The City of Cape Town announced on Tuesday that it will pay cash and an incentive to businesses that feed their excess power into the grid, laying the basis for further future loadshedding reductions.
The same will be extended to households generating their own energy later this year.
Cape Town municipal customers are already shielded from one stage of loadshedding most of the time by the City's own pumped storage power station on the Steenbras Dam. Mayor Geordin Hill-Lewis said the aim is to extend this to four stages through this initiative and others in the pipeline.
"The future is now, as we aim to immediately roll out the paying of cash for power. Payments to commercial customers will be possible before June and within the year for any Capetonian with the necessary City-approved generation capacity. If you’re thinking of investing in a solar system, it just got more attractive," he said.
To pay cash to entities feeding into the municipal grid, the City had to apply for exemption from the National Treasury from public procurement legislation which requires competitive bidding for all purchases. The City also dropped the policy requirement that customers be "net users" of electricity, which previously only allowed municipal bills to be credited for excess power, instead of cash payments.
Thirdly, the City had to apply to the National Energy Regulator of SA (Nersa) for an approved feed-in tariff. Hill-Lewis said the City had decided to pay an incentive on top of the Nersa tariff of 78,98c/kWh to encourage investment in embedded generation. The incentive will add 25c/kWh. The City has a budget of R15-million to pay small-scale embedded generators for the remainder of this financial year which ends in June.
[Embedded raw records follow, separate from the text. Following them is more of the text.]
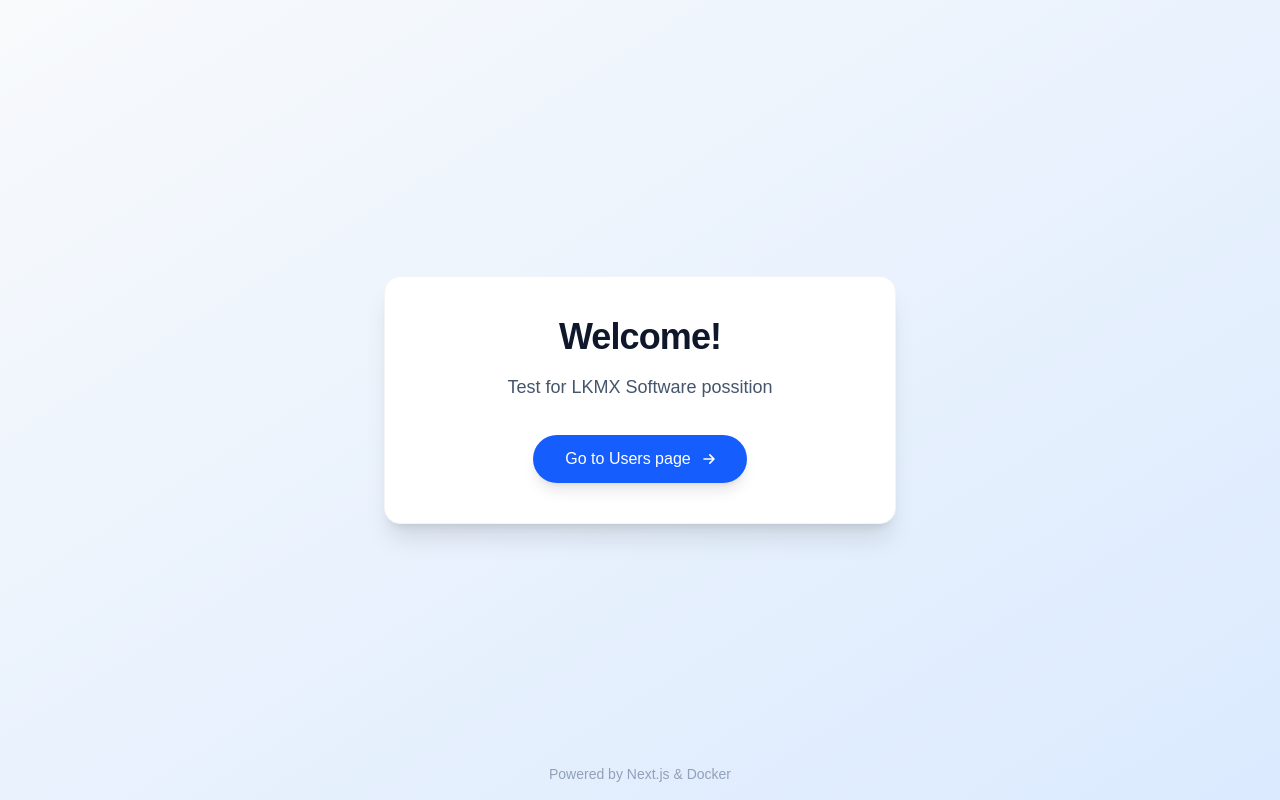
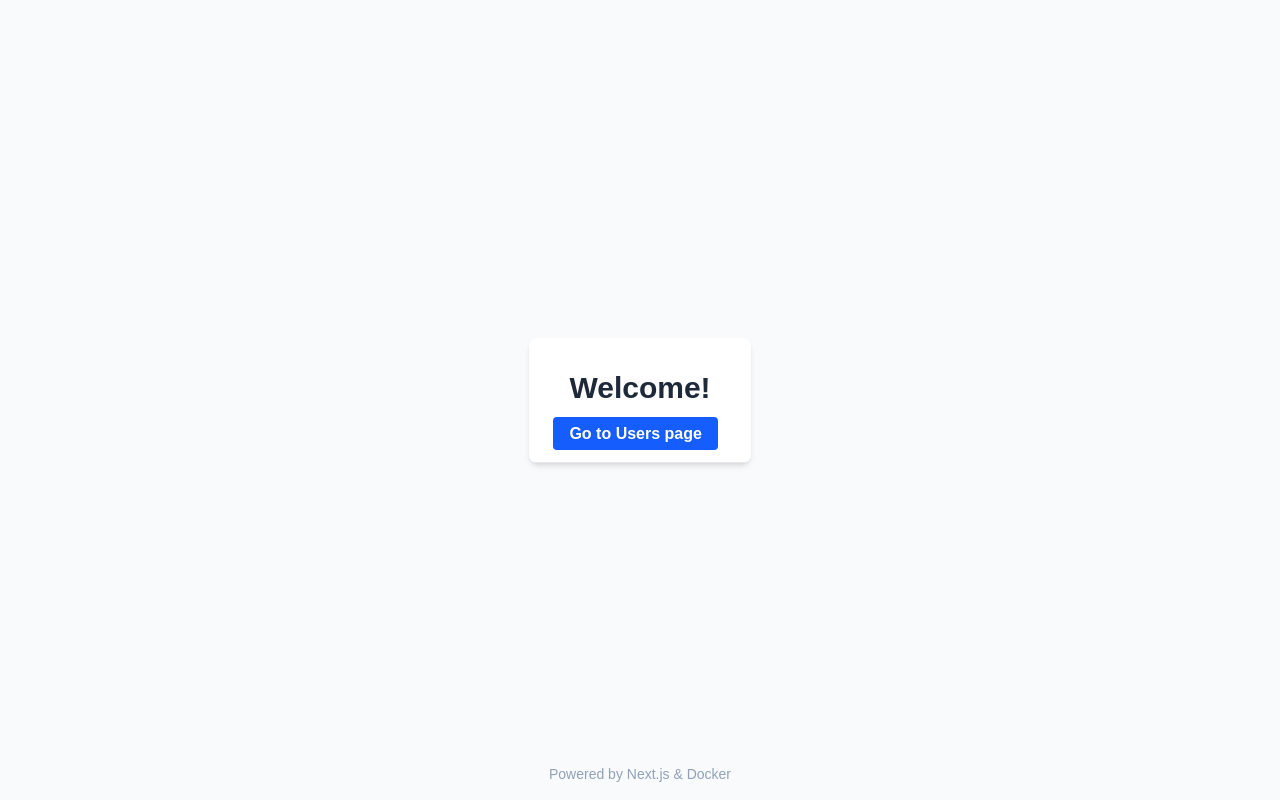
Before and after one commit to Magh97/lkmx-test, a Next.js app: page / in a window 1280 px wide. Built offline with nearby package versions, Linux system fonts and the light colour scheme.

Commit message:
Fix UI issues

```diff
--- a/app/page.tsx
+++ b/app/page.tsx
@@ -2,44 +2,28 @@ import Link from 'next/link';
 
 export default function Home() {
   return (
-    <main className="flex min-h-screen flex-col items-center justify-center p-8 bg-gradient-to-br from-slate-50 to-blue-100">
+    <div className="flex min-h-screen flex-col items-center justify-center p-8 bg-gray-50">
 
-      <div className="bg-white p-10 rounded-2xl shadow-xl text-center max-w-lg w-full border border-gray-100">
+      <div className="max-w-4xl mx-auto bg-white shadow-md rounded-lg overflow-hidden">
 
-        <h1 className="text-4xl font-extrabold text-slate-900 mb-4 tracking-tight">
+        <div className="px-6 py-4 border-b border-gray-200">
+          <h1 className="text-3xl font-bold text-gray-800 m-4">
             Welcome!
           </h1>
 
-        <p className="text-slate-600 mb-8 text-lg leading-relaxed">
-          Test for LKMX Software possition
-        </p>
-
           <Link
             href="/users"
-          className="group relative inline-flex items-center justify-center px-8 py-3 text-base font-medium text-white bg-blue-600 rounded-full hover:bg-blue-700 transition-all duration-200 ease-out shadow-lg hover:shadow-blue-500/30 focus:outline-none focus:ring-2 focus:ring-offset-2 focus:ring-blue-600"
+            className="text-white font-bold py-2 px-4 rounded m-auto bg-blue-600 hover:bg-blue-700"
           >
             Go to Users page
-          <svg
-            className="ml-2 -mr-1 w-5 h-5 transition-transform group-hover:translate-x-1"
-            fill="none"
-            stroke="currentColor"
-            viewBox="0 0 24 24"
-            xmlns="http://www.w3.org/2000/svg"
-          >
-            <path
-              strokeLinecap="round"
-              strokeLinejoin="round"
-              strokeWidth="2"
-              d="M13 7l5 5m0 0l-5 5m5-5H6"
-            ></path>
-          </svg>
           </Link>
+        </div>
 
       </div>
 
       <div className="absolute bottom-4 text-slate-400 text-sm">
         Powered by Next.js & Docker
       </div>
-    </main>
+    </div>
   );
 }
--- a/app/users/page.tsx
+++ b/app/users/page.tsx
@@ -159,7 +159,7 @@ export default function UsersPage() {
                 !isModalShow && (
                     <div className="max-w-4xl mx-auto bg-white shadow-md rounded-lg overflow-hidden">
                         <div className="flex justify-between items-center px-6 py-4 border-b border-gray-200">
-                            <h1 className="text-2xl font-bold text-gray-800">
+                            <h1 className="text-3xl font-bold text-gray-800">
                                 Users
                             </h1>
                             <button
@@ -215,7 +215,7 @@ export default function UsersPage() {
                 isModalShow && (
                     <div className="fixed inset-0 bg-black bg-opacity-50 flex items-center justify-center z-50">
                         <div className="bg-white rounded-lg shadow-xl p-6 w-96">
-                            <h2 className="text-xl font-bold mb-4">
+                            <h2 className="text-3xl font-bold mb-4 text-black">
                                 { currentAction === 'create' && ('Create User')}
                                 { currentAction === 'update' && ('Update User')}
                                 { currentAction === 'delete' && ('Delete User')}
@@ -253,13 +253,13 @@ export default function UsersPage() {
                                     <button
                                         type="button"
                                         onClick={_ => setIsModalShow(false)}
-                                        className="bg-gray-300 hover:bg-gray-400 text-gray-800 font-bold py-2 px-4 rounded"
+                                        className="bg-gray-300 hover:bg-gray-400 text-gray-800 font-bold py-2 px-4 rounded m-auto"
                                     >
                                         Close
                                     </button>
                                     <button
                                         type="submit"
-                                        className={(`text-white font-bold py-2 px-4 rounded ${
+                                        className={(`text-white font-bold py-2 px-4 rounded m-auto ${
                                             ( currentAction === 'delete' ? 'bg-red-600 hover:bg-red-700' : currentAction === 'update' ? 'bg-blue-600 hover:bg-blue-700' : 'bg-green-600 hover:bg-green-700')
                                         }`)}
                                     >
```
Lines whose indentation alone changed are shown as unchanged.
A kWh is a single unit on an electricity meter.
"We aim to buy electricity from as many City supplied customers as are willing to sell to us. These customers may now produce as much power as they can from their approved systems and feed it into Cape Town’s grid. As our network of home power producers grows, so will our City’s energy security. This has the potential to be a powerful force to end loadshedding over time, together with our Independent Power Procurement programme, and Power Heroes incentives for voluntary energy savings,’ said Mayor Hill-Lewis.
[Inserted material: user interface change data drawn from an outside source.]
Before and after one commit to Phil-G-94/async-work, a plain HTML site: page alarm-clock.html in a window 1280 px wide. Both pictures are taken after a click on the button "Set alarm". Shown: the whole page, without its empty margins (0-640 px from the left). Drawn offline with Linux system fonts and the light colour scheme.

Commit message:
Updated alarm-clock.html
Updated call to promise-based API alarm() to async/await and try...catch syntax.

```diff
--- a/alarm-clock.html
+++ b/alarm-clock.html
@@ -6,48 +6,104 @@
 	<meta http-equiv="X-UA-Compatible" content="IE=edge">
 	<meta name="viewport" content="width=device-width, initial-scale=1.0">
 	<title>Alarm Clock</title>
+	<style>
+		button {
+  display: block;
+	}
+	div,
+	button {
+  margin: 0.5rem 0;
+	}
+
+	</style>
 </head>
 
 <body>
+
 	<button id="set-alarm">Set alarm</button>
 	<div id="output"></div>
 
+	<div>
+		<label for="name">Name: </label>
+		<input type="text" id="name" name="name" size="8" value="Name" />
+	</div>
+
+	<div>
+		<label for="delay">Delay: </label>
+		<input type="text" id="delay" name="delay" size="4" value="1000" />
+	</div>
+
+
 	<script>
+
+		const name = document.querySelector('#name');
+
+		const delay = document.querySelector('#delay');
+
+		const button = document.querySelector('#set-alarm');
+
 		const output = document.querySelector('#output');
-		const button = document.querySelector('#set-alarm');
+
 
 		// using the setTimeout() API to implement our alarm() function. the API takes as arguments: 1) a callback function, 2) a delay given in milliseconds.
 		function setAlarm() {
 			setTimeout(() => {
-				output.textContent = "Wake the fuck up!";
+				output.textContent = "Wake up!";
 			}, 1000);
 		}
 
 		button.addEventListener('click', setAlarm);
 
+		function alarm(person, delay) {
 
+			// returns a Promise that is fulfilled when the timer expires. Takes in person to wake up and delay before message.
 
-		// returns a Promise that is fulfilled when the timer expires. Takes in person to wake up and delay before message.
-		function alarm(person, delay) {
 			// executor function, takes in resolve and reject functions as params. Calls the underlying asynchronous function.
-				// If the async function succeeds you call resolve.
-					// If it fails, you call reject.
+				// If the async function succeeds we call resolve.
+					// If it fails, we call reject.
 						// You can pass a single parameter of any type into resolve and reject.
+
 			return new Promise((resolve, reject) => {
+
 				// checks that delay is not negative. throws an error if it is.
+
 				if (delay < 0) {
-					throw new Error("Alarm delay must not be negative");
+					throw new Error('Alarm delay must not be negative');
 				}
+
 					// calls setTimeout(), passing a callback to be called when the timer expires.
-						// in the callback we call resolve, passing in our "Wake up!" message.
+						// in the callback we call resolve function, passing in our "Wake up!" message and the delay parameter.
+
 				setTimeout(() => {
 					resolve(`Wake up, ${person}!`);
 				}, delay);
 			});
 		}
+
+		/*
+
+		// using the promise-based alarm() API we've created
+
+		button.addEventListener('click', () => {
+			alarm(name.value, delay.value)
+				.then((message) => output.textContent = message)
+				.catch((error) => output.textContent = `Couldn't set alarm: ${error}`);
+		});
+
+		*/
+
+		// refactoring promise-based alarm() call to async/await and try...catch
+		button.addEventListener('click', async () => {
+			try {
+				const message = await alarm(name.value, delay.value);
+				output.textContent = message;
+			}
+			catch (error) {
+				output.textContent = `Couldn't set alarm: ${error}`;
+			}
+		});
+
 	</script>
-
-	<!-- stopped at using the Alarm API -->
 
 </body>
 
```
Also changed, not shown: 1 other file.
Cape Town's power heroes' initiative aims to recruit users who volunteer to reduce their usage at critical times through remotely controlled installed devices. A tender for entities to sign up users was issued in October.
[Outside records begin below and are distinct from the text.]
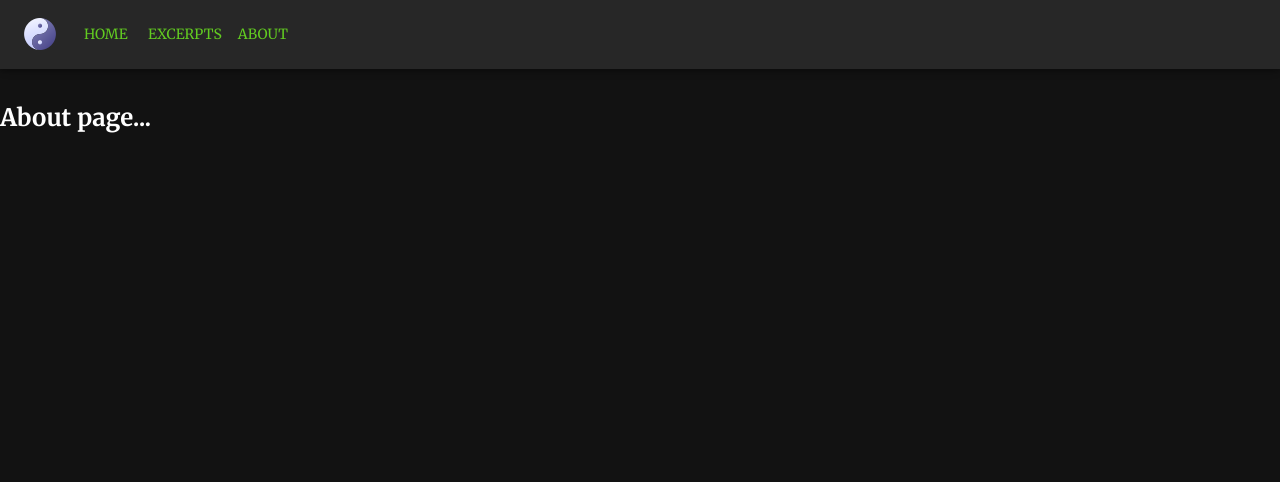
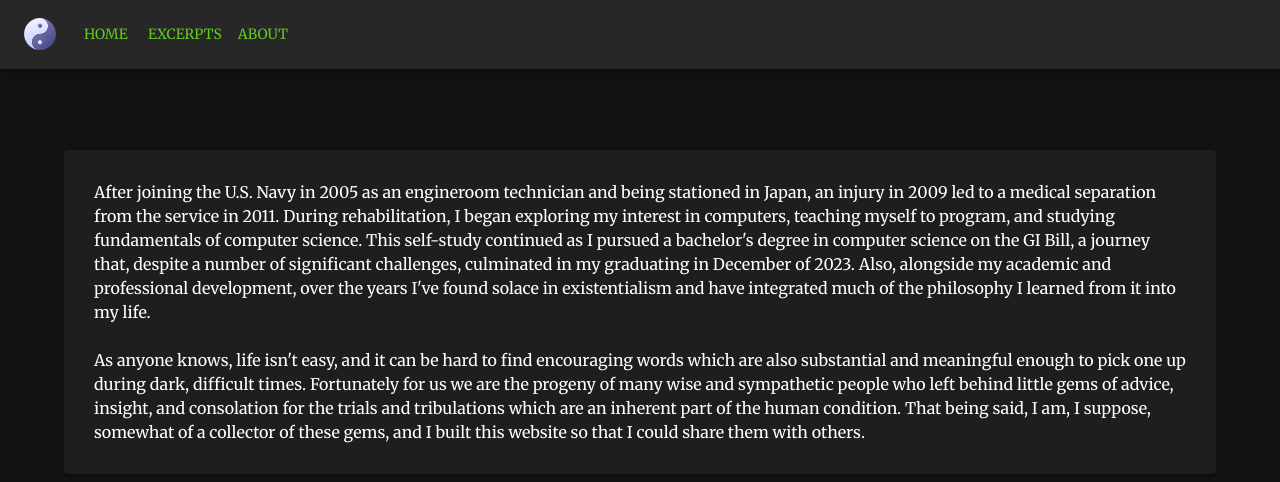
Before and after one commit to moylanm/personal-website, a Next.js app: page /about in a window 1280 px wide. Shown: the top 482 px of the page. Built offline with nearby package versions, Linux system fonts and the light colour scheme; what @mui/material-nextjs would draw is missing.

Commit message:
Add about page and associated styling

```diff
--- a/app/(main)/about/page.tsx
+++ b/app/(main)/about/page.tsx
@@ -1,3 +1,19 @@
+import { Grid2 } from '@mui/material';
+import { StyledCard, StyledContainer, StyledGrid2 } from '@/app/_ui/style';
+
 export default function Page() {
-  return <h2>About page...</h2>
-}
+	return (
+		<StyledContainer>
+			<StyledGrid2 container spacing={0}>
+				<Grid2>
+					<StyledCard>
+						After joining the U.S. Navy in 2005 as an engineroom technician and being stationed in Japan, an injury in 2009 led to a medical separation from the service in 2011. During rehabilitation, I began exploring my interest in computers, teaching myself to program, and studying fundamentals of computer science. This self-study continued as I pursued a bachelor&apos;s degree in computer science on the GI Bill, a journey that, despite a number of significant challenges, culminated in my graduating in December of 2023. Also, alongside my academic and professional development, over the years I&apos;ve found solace in existentialism and have integrated much of the philosophy I learned from it into my life.
+						<br />
+						<br />
+						As anyone knows, life isn&apos;t easy, and it can be hard to find encouraging words which are also substantial and meaningful enough to pick one up during dark, difficult times. Fortunately for us we are the progeny of many wise and sympathetic people who left behind little gems of advice, insight, and consolation for the trials and tribulations which are an inherent part of the human condition. That being said, I am, I suppose, somewhat of a collector of these gems, and I built this website so that I could share them with others.
+					</StyledCard>
+				</Grid2>
+			</StyledGrid2>
+		</StyledContainer>
+	);
+};
--- a/app/_ui/style.ts
+++ b/app/_ui/style.ts
@@ -1,8 +1,8 @@
 'use client'
 
-import { styled } from '@mui/system';
+import { Container, styled } from '@mui/system';
 import type { TableContainerProps } from '@mui/material';
-import { TableContainer } from '@mui/material';
+import { Card, Grid2, TableContainer } from '@mui/material';
 import Link, { type LinkProps } from 'next/link';
 
 export const StyledTableContainer = styled(TableContainer)<TableContainerProps>({
@@ -20,3 +20,20 @@ export const StyledLink = styled(Link)<LinkProps>({
 	textDecoration: 'none',
 	color: '#62CB31'
 });
+
+export const StyledContainer = styled(Container)({
+	marginTop: '150px',
+	marginBottom: '150px',
+	marginLeft: 'auto',
+	marginRight: 'auto',
+	maxWidth: '800px'
+});
+
+export const StyledGrid2 = styled(Grid2)({
+	alignItems: 'center',
+	justifyContent: 'center',
+});
+
+export const StyledCard = styled(Card)({
+	padding: '30px'
+})
```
The City has also begun a wheeling pilot project, to lay the groundwork for businesses that generate their own electricity to wheel it across the grid to other businesses or customers for a fee.
To feed power into the grid or wheel across, customers need to have their system approved and an Advanced Metering Infrastructure (AMI) meter installed by the City. This bi-directional meter allows accurate reporting of the amounts of energy consumed and generated.
As the meter is costly, Hill-Lewis says officials are working on finding a cheaper alternative.
EMAIL THIS ARTICLE SAVE THIS ARTICLE
To subscribe email firstname.lastname@example.org or click here
To advertise email email@example.com or click here